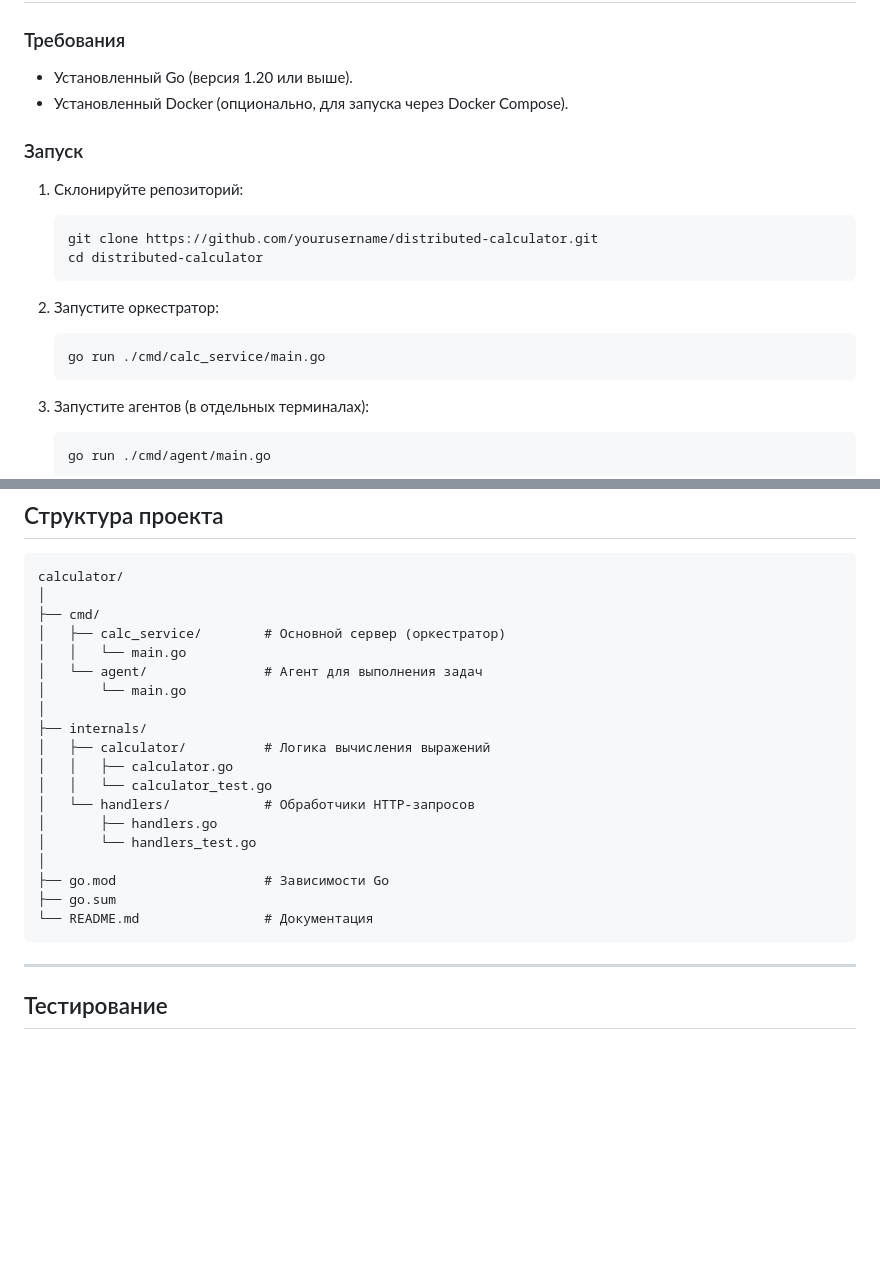
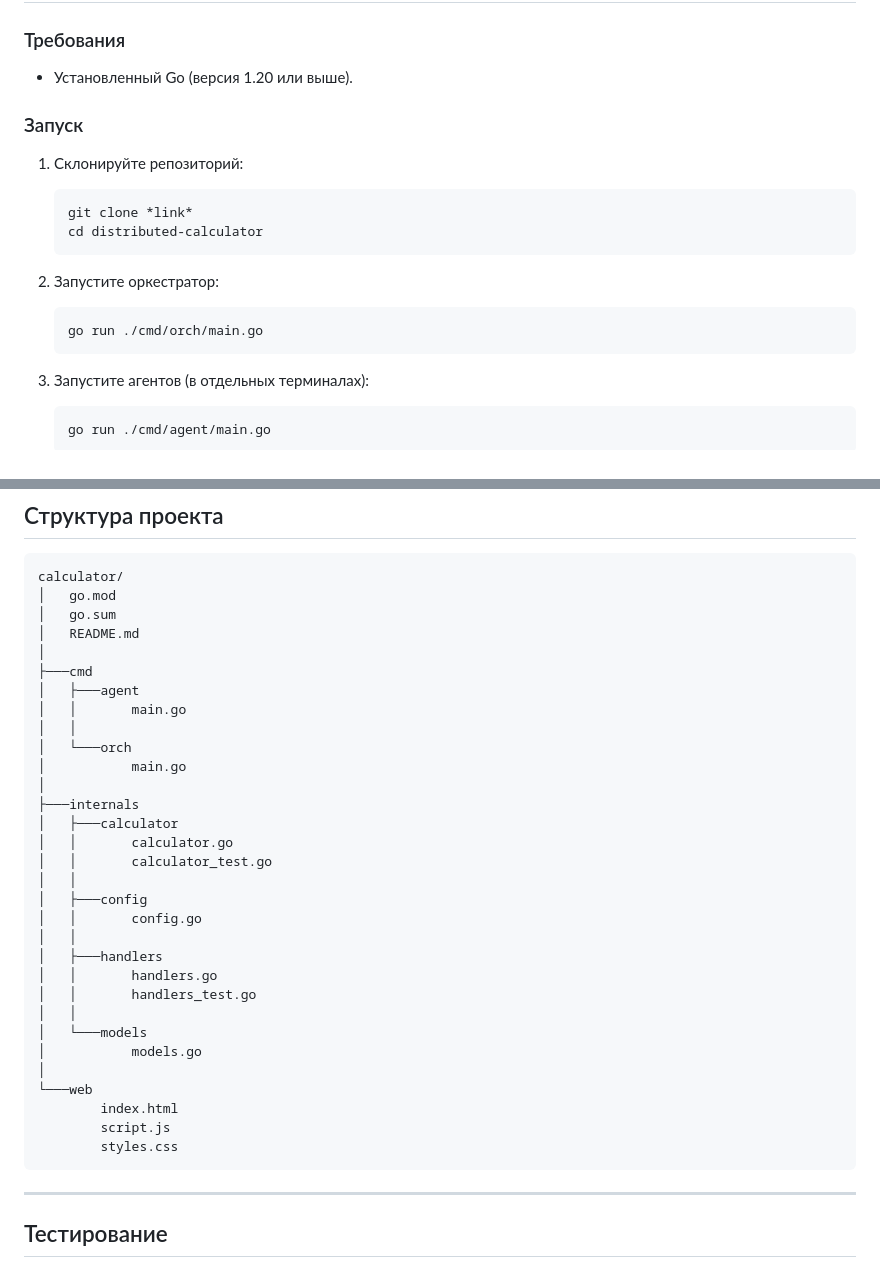
Before and after one commit to Rodef228/Go_calculator2, a Markdown page: README.md, 2 parts joined by grey strips. GitHub-like rendering; blank space fills up the shorter version.

````diff
--- a/README.md
+++ b/README.md
@@ -49,21 +49,20 @@
 ### Требования
 
 - Установленный Go (версия 1.20 или выше).
-- Установленный Docker (опционально, для запуска через Docker Compose).
 
 ### Запуск
 
 1. Склонируйте репозиторий:
 
    ```bash
-   git clone https://github.com/yourusername/distributed-calculator.git
+   git clone *link*
    cd distributed-calculator
    ```
 
 2. Запустите оркестратор:
 
    ```bash
-   go run ./cmd/calc_service/main.go
+   go run ./cmd/orch/main.go
    ```
 
 3. Запустите агентов (в отдельных терминалах):
@@ -191,24 +190,36 @@ curl --location 'http://localhost:8080/internal/task' \
 
 ```
 calculator/
+│   go.mod
+│   go.sum
+│   README.md
 │
-├── cmd/
-│   ├── calc_service/        # Основной сервер (оркестратор)
-│   │   └── main.go
-│   └── agent/               # Агент для выполнения задач
-│       └── main.go
+├───cmd
+│   ├───agent
+│   │       main.go
+│   │
+│   └───orch
+│           main.go
 │
-├── internals/
-│   ├── calculator/          # Логика вычисления выражений
-│   │   ├── calculator.go
-│   │   └── calculator_test.go
-│   └── handlers/            # Обработчики HTTP-запросов
-│       ├── handlers.go
-│       └── handlers_test.go
+├───internals
+│   ├───calculator
+│   │       calculator.go
+│   │       calculator_test.go
+│   │
+│   ├───config
+│   │       config.go
+│   │
+│   ├───handlers
+│   │       handlers.go
+│   │       handlers_test.go
+│   │
+│   └───models
+│           models.go
 │
-├── go.mod                   # Зависимости Go
-├── go.sum
-└── README.md                # Документация
+└───web
+        index.html
+        script.js
+        styles.css
 ```
 
 ---
````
____________
→ **About this exercise**:
All of the material is to be reproduced verbatim, pictures excluded.

→ **Answer box**:
Before and after one commit to Rodef228/Go_calculator2, a Markdown page: README.md, 2 parts joined by grey strips. GitHub-like rendering; blank space fills up the shorter version.

````diff
--- a/README.md
+++ b/README.md
@@ -49,21 +49,20 @@
 ### Требования
 
 - Установленный Go (версия 1.20 или выше).
-- Установленный Docker (опционально, для запуска через Docker Compose).
 
 ### Запуск
 
 1. Склонируйте репозиторий:
 
    ```bash
-   git clone https://github.com/yourusername/distributed-calculator.git
+   git clone *link*
    cd distributed-calculator
    ```
 
 2. Запустите оркестратор:
 
    ```bash
-   go run ./cmd/calc_service/main.go
+   go run ./cmd/orch/main.go
    ```
 
 3. Запустите агентов (в отдельных терминалах):
@@ -191,24 +190,36 @@ curl --location 'http://localhost:8080/internal/task' \
 
 ```
 calculator/
+│   go.mod
+│   go.sum
+│   README.md
 │
-├── cmd/
-│   ├── calc_service/        # Основной сервер (оркестратор)
-│   │   └── main.go
-│   └── agent/               # Агент для выполнения задач
-│       └── main.go
+├───cmd
+│   ├───agent
+│   │       main.go
+│   │
+│   └───orch
+│           main.go
 │
-├── internals/
-│   ├── calculator/          # Логика вычисления выражений
-│   │   ├── calculator.go
-│   │   └── calculator_test.go
-│   └── handlers/            # Обработчики HTTP-запросов
-│       ├── handlers.go
-│       └── handlers_test.go
+├───internals
+│   ├───calculator
+│   │       calculator.go
+│   │       calculator_test.go
+│   │
+│   ├───config
+│   │       config.go
+│   │
+│   ├───handlers
+│   │       handlers.go
+│   │       handlers_test.go
+│   │
+│   └───models
+│           models.go
 │
-├── go.mod                   # Зависимости Go
-├── go.sum
-└── README.md                # Документация
+└───web
+        index.html
+        script.js
+        styles.css
 ```
 
 ---
````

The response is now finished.